Workplace Relations Minister Iain Lees-Galloway says New Zealand needs a high-skill, high-wage economy and accepts that some businesses will not survive some of its policy changes.
Speaking on TVNZ 1's Q+A this morning, Mr Lees-Galloway told Corin Dann he wanted to see union membership among workers increase, but the government would not opt for compulsory membership in the Employment Relations Amendment Bill.
"The evidence is very, very strong from around the world that where industries have high union density, where people are covered by collective agreements, their wages rise much faster than the rate of inflation," said Mr Lees-Galloway.
He accepted that some businesses would not be able to operate under its plans and he said the change would be implemented with enough time for businesses to choose whether they could continue.
"Operating in a global market means that businesses need to be resilient. They need to be able to work with the different market forces," he said.
"What we as a government have to do is make sure there is an environment in which new businesses can develop; new jobs can be created; and as thing change for people, new opportunities become available for them."
Mr Lees-Galloway also argued that planned changes to the minimum wage in New Zealand should not be a detriment to strong Kiwi businesses, and if they are then the businesses aren't resilient enough.
"If a small change to the minimum wage is going to be that detrimental to them then they don't sound resilient," Iain Lees-Galloway said.

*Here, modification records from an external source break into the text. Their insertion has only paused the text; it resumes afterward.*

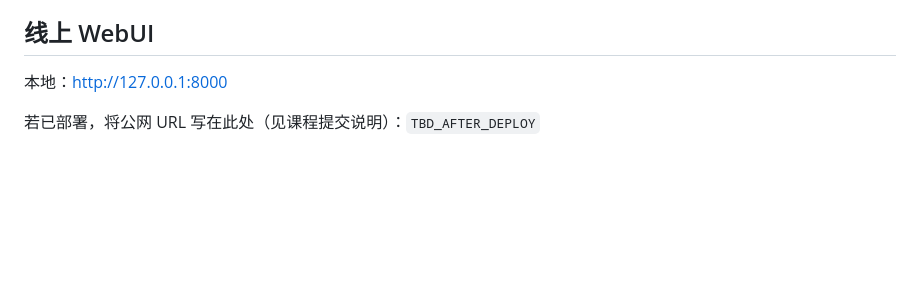
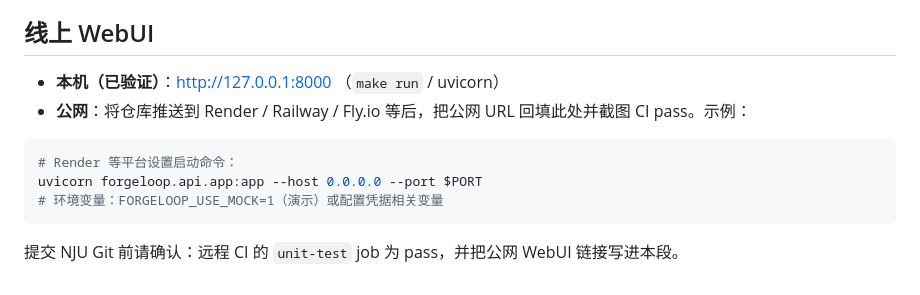
Before and after one commit to 19162055973/Coding_agent_harness, a Markdown page: README.md, the part around the change. GitHub-like rendering; blank space fills up the shorter version.

Commit message:
docs: mark tasks complete and document verified local WebUI URL
Co-authored-by: Cursor <cursoragent@cursor.com>

````diff
--- a/README.md
+++ b/README.md
@@ -127,6 +127,13 @@ Dockerfile
 
 ## 线上 WebUI
 
-本地：http://127.0.0.1:8000
+- **本机（已验证）**：http://127.0.0.1:8000 （`make run` / uvicorn）
+- **公网**：将仓库推送到 Render / Railway / Fly.io 等后，把公网 URL 回填此处并截图 CI pass。示例：
 
-若已部署，将公网 URL 写在此处（见课程提交说明）：`TBD_AFTER_DEPLOY`
+```bash
+# Render 等平台设置启动命令：
+uvicorn forgeloop.api.app:app --host 0.0.0.0 --port $PORT
+# 环境变量：FORGELOOP_USE_MOCK=1（演示）或配置凭据相关变量
+```
+
+提交 NJU Git 前请确认：远程 CI 的 `unit-test` job 为 pass，并把公网 WebUI 链接写进本段。
````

"What we have to do is signal to businesses, as we have done, what our plans are for the minimum wage and for our other industrial law changes."
National spokesperson for workplace relations Scott Simpson issued a statement in response to Mr Lees-Galloway's comments on Q+A today.
"Workplace Relations Minister Iain Lees Galloway’s gob-smacking high-handed attitude to small and medium sized Kiwi businesses on TVNZ’s Q&A this morning will do nothing to boost sagging business confidence or employment and wage growth," Mr Simpson said.
"It's the height of arrogance to say that Kiwi businesses don’t know what they are doing if they struggle to cope with some of the highest minimum pay rates in the world. Mr Lees Galloway writes them off by saying businesses 'come and go'."
The Employment Relations Amendment Bill is before Parliamentary Select Committee.